Designing services based on what people need, rather than how agencies are organized

Agencies tend to deliver services in ways that are consistent with how they are organized internally – often in siloed offices – rather than what’s best for people.

This was one of the challenges we helped the Department of Veterans Affairs (VA) navigate as we worked together to design and launch By consolidating various department websites and legacy brands, we created a new “digital front door” that provides a single, cohesive experience for Veterans, their families, and caregivers. This helped minimize the time users spent navigating content and completing tasks, which created a more positive customer experience.

As the government creates new CX offices, it will be crucial that they’re empowered and equipped so that they can align agency functions to deliver effective services that adhere to program and policy goals. It will be equally crucial to remember that because the government is service-driven, CX is every employee’s responsibility. CX teams cannot operate effectively in a vacuum.

Case in point: In most agencies today, CXOs and CFOs have very little in common, even though they directly affect each other. They sometimes have competing goals and few real pathways to collaborate on shared initiatives. CX can help bridge this gap by serving as an agency’s connective tissue and directing its various functions to the highest value opportunities along the customer journey.

One such example of an organization that could immediately benefit from incorporating a CX strategy is the IRS, which increasingly operates as a customer-centric service delivery agency. A robust CX function could help teams proactively assess the impact of changes, like redesigning tax forms using plain language, which could affect payment accuracy and timeliness. With these CX-powered insights, the IRS could better weigh the costs and benefits of various approaches on both service delivery and program integrity and could ultimately innovate with greater confidence.

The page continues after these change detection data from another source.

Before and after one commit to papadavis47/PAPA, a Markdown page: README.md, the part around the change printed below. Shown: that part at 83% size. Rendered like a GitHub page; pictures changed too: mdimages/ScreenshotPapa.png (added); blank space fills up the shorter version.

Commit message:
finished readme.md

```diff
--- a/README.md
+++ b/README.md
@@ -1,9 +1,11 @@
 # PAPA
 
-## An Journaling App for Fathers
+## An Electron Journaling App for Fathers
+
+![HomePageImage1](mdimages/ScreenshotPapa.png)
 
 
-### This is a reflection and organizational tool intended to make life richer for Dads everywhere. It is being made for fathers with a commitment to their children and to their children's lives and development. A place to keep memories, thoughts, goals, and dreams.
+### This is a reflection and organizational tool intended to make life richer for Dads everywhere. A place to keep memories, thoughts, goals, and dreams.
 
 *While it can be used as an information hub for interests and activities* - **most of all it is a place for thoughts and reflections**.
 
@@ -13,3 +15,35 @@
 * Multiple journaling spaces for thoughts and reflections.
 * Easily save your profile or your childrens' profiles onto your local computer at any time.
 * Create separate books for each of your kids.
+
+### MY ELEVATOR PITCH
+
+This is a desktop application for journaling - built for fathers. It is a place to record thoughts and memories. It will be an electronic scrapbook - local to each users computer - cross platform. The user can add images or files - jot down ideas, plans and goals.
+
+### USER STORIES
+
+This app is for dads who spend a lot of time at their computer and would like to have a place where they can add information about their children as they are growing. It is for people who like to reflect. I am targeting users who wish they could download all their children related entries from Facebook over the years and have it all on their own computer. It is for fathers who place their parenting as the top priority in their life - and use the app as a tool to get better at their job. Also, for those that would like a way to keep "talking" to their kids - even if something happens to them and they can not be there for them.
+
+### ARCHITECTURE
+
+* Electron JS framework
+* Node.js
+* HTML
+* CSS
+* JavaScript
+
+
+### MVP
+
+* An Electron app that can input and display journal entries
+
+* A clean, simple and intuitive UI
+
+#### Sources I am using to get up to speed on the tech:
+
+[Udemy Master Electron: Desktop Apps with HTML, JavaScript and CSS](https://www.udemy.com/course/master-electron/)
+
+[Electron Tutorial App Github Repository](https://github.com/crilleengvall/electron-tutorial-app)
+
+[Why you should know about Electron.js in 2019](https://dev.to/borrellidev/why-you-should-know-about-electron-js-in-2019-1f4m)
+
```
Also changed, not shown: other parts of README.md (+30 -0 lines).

CX can help agencies identify, weigh, and manage trade-offs that span both service delivery and program integrity goals through iterative and data-driven techniques like prototyping and pilot programs. Arguably, this is where CX can make the most impact. It can center efforts to improve people’s experiences with the government on the reality of policy constraints. CX can then challenge those constraints through evidence-driven techniques that deliver real value for people. The key point to remember is that improving people’s experience with the government means getting them the information and services they need as efficiently and effectively as possible, and that is precisely what CX can help accomplish.

Serving people better

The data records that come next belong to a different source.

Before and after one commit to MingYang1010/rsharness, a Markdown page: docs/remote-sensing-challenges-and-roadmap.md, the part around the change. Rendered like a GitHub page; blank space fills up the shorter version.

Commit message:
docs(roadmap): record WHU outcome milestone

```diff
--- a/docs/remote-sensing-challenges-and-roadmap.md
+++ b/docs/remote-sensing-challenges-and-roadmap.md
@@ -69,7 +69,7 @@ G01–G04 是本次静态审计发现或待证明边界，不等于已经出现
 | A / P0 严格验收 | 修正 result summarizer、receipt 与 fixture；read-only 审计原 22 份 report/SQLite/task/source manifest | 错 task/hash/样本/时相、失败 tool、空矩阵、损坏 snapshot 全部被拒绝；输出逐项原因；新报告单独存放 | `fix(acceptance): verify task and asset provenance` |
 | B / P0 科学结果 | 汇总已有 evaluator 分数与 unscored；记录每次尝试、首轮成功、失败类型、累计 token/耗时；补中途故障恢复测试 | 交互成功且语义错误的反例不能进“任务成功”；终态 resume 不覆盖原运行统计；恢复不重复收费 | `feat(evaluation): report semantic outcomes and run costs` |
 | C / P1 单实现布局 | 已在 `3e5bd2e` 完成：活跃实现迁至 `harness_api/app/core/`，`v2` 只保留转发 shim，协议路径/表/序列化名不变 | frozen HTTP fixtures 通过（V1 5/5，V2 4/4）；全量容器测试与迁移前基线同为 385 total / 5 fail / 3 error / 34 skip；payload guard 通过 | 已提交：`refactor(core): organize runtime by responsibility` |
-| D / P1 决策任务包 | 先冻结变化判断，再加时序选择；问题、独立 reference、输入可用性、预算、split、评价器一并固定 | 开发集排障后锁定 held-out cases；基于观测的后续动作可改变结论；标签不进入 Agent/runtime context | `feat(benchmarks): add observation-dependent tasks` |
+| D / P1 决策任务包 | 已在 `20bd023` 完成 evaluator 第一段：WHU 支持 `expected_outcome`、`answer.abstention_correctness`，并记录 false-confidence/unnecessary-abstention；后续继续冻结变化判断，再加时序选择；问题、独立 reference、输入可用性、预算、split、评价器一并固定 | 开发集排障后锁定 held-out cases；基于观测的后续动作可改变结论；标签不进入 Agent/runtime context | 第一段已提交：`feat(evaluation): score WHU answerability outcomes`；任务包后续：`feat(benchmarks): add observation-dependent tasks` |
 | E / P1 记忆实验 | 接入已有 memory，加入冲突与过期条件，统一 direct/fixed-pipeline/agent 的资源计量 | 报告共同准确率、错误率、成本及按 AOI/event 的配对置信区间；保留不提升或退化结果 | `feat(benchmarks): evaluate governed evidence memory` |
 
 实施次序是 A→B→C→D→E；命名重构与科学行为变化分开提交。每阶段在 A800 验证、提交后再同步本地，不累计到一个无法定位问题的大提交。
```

Government should continue to think of itself as a service provider, but one that increasingly interacts with people through digital channels. As a result, understanding how a person’s entire experience with different products, services, and methods affects their view of an agency is important for the government, but only so far as it helps them understand how they can better serve people.

Doing this would focus CX around what matters most: how the government serves people, and the leading indicators around that goal, such as reducing friction and burden to service delivery, rather than lagging indicators like trust.

How Ad Hoc can help

At Ad Hoc, we believe CX should serve as a directing force for agencies, one that helps digital teams in particular better understand where key difficulties are in the customer journey and how best to address them. CX can help unite different parts of an agency, especially customer service and compliance functions, by establishing shared goals and incorporating evidence-driven approaches like pilot programs. Doing so will help agencies understand the impact of CX improvements on program and policy goals.

If you’re interested in introducing CX to your agency, Ad Hoc can assist. Our cross-functional teams can help map the customer journey across your enterprise, identify key points of friction and opportunities, and run pilot programs that will help determine how to best address them.